In 2005, Ryan Reyes was working as Westminster PD’s mall investigator. While working his shift, a man suffered a heart attack.
“I ran over to the area where he was at, gave him CPR about 11 minutes until the paramedics arrived,” he said.
In 2006, he was awarded the WPD’s Bronze Medal of Merit — his second at the agency.
He’s not alone in doing good works in the community and at the agency.
Reyes, along with Andy Pinvidic and Kevin MacCormick, were recently promoted within the agency ranks, bringing their years of experience to new roles at the WPD.
Sgt. Ryan Reyes
Reyes has worked at the agency for 21 years. For the past three years, he’s worked as a detective. In fact, after his first year working in detectives, he was named the 2017 Detective of the Year.
Prior to his time in detectives, he worked in patrol and held several collateral assignments, including his time as a mall investigator. He was also a field training officer (FTO) for 14 years and was on West County SWAT. He was on the Trauma Support team for about 10 years and was also a Master Officer.
In 2014, Reyes decided to go back to school to obtain a master’s degree in dispute resolution, which he did. It expanded his abilities to mentor new officers.
Now as a patrol sergeant, he’s getting to return to patrol with an eye toward mentorship.
“So I’m kind of going back to my roots, which is cool,” he said. “My hair’s a little grayer.”
On his first night back in mid-January, he was able to get “right back into it” with working two different crime scenes, including a gang-related stabbing. He said the officers “didn’t miss a beat.”
“It was good to see it was a well-oiled machine out there,” he said.
He added that because of his time working in detectives, he was able to put that experience into play, as well.

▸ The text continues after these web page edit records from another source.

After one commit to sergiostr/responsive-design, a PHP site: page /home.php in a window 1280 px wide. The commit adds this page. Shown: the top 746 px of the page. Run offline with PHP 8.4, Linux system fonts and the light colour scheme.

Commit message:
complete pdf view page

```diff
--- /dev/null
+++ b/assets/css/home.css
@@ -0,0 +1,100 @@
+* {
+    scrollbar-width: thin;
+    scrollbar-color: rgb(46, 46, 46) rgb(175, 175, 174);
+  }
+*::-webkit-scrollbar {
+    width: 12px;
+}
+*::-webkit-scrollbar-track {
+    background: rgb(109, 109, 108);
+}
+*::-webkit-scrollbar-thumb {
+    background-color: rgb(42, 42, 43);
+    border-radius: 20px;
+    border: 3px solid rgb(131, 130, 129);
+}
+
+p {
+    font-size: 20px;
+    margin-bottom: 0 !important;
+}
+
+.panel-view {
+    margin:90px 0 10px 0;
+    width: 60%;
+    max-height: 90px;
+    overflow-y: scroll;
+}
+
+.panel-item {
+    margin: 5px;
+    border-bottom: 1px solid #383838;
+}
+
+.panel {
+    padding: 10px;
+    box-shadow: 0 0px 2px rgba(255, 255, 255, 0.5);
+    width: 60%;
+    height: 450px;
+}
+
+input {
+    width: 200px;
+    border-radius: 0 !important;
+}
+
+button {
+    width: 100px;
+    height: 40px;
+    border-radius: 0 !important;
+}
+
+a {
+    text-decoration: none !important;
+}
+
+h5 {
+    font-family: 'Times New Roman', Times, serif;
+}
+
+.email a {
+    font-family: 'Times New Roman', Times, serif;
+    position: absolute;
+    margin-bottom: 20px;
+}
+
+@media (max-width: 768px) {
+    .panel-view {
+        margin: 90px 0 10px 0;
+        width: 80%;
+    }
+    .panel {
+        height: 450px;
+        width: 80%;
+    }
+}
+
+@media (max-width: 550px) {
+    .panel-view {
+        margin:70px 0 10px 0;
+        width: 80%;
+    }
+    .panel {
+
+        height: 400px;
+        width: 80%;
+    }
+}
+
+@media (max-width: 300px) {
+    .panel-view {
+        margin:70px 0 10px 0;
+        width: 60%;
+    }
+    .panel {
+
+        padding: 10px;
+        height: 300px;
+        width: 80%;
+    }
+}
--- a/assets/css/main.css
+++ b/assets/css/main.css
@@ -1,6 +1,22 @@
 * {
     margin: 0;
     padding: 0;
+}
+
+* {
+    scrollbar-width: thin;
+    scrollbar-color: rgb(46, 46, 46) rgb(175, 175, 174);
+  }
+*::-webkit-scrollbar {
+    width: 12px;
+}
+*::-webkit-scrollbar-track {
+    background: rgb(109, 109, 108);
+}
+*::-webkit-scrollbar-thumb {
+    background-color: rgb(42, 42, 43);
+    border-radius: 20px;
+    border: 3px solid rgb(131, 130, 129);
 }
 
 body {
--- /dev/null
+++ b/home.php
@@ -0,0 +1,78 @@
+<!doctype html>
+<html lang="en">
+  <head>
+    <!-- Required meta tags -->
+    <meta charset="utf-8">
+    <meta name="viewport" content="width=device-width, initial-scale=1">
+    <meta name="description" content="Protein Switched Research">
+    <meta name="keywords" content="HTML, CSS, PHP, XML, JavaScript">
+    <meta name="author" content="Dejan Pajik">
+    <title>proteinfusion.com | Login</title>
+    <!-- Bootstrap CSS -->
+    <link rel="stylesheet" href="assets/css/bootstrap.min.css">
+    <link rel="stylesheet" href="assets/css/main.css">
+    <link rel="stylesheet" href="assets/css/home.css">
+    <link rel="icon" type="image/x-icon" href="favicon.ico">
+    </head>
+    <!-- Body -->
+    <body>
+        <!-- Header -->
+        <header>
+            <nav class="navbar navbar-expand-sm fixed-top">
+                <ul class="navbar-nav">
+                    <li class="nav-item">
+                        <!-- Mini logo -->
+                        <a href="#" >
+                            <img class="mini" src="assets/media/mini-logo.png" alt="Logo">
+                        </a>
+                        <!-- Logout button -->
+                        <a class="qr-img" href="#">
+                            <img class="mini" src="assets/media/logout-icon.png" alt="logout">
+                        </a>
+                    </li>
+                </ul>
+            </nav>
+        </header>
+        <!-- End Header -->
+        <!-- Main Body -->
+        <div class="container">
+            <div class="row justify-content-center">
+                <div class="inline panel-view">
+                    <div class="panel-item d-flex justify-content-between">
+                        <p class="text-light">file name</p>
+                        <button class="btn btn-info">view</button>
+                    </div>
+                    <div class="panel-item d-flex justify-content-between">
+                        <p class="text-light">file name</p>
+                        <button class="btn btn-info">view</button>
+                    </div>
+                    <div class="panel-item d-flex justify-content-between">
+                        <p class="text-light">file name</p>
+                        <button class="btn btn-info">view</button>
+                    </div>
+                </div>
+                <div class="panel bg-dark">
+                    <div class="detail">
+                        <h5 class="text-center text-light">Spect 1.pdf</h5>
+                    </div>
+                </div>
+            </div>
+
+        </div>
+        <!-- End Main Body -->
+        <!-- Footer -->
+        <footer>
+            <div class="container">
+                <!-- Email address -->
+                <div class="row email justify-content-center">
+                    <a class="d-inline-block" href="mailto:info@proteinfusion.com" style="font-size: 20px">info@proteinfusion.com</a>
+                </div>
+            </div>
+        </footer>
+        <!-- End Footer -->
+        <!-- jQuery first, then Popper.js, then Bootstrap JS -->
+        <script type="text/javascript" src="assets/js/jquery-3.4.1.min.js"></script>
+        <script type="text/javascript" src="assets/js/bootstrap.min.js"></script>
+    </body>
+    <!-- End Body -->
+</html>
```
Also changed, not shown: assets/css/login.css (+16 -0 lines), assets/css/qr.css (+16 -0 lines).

“It was nice I was able to fall back on my 18 years of patrol and the investigative side of what I’ve gained so far,” Reyes said.
Sgt. Andy Pinvidic
Pinvidic also enjoys mentoring new officers. In his new position as patrol sergeant, he’ll get to do just that.
“I think that’s probably the best part of being a sergeant, you’re in a position to mentor and kind of help officers attain what they want out of this career,” he said.
Promoted to sergeant in early January after serving as a detective for five years, he will be responsible for overseeing officers, crime trends in the area and solutions for those trends, as well as community outreach.
Pinvidic has worked for Westminster PD for nine years this April. He’s worked in law enforcement for 13 years (he lateraled over from La Palma Police Department in 2011). Prior to that he was in the Marine Corps for eight years as a military police officer. He earned his
master’s degree in organizational leadership four years ago.
Prior to becoming a detective, Pinvidic worked in patrol for four years. He’s been on West County SWAT for eight years, where he serves as a sniper and sniper team leader.
“I’ve been on four different SWAT teams during my careers,” he said. “You get that phone call in the middle of the night, and you have to come in and everybody just does their job and you work like a well-oiled machine. … You know you’re depending on your partners and you know they’re depending on you — that’s a special thing.”
He’s also served as an FTO and is currently a training officer at the police academy.
“I like building that foundation for new officers,” he said.
Commander Kevin MacCormick
MacCormick has held numerous titles and responsibilities over his 20 years at the agency. Connecting with his colleagues and the community has played an important part in all of these activities throughout the years.
“I love doing what I do,” he said. “I love being involved with everything. I’ve immersed myself in the culture here at Westminster.”
MacCormick became patrol commander overseeing the west part of town in August 2019, and since has been working hard to learn the ropes of his new administrative role.
“It’s a lot of fun,” he said. “It’s different. … I try to go out in the field once in a while so I can stay acclimated to things and stay in touch with patrol.”
Prior to his promotion, MacCormick was a detectives sergeant. He was on West County SWAT for 15 years and has also served on the Honor Guard for 15 years. Though he couldn’t continue on the SWAT team as a commander, he was able to stay on in Honor Guard, which is very special to him.
“We want to make sure that people never forget what these men and women have done,” he said of honoring those in law enforcement, including fallen officers.
Another thing near and dear to MacCormick’s heart is the annual 630-mile interagency bicycle ride from the California State Capitol to the WPD’s fallen officer memorial that takes place every spring in honor of fallen officers.
“That’s one of the coolest things we’ve ever done is make that ride,” he said.
Cycling has also played a part in his career. He was one of the creators of the WPD bike patrol team and continued running the group as a sergeant. Now he oversees it as a commander.
“I think being involved in as much as I am here has given me a well-rounded look at the department,” he said.
He said he’s always thought that it was important to immerse himself at the agency.
“Knowing that you have each other’s back when things get tough, it’s part of what a family’s like,” he said. “I’m just thankful that I found a profession that I really do love so much and I enjoy coming to every single day.”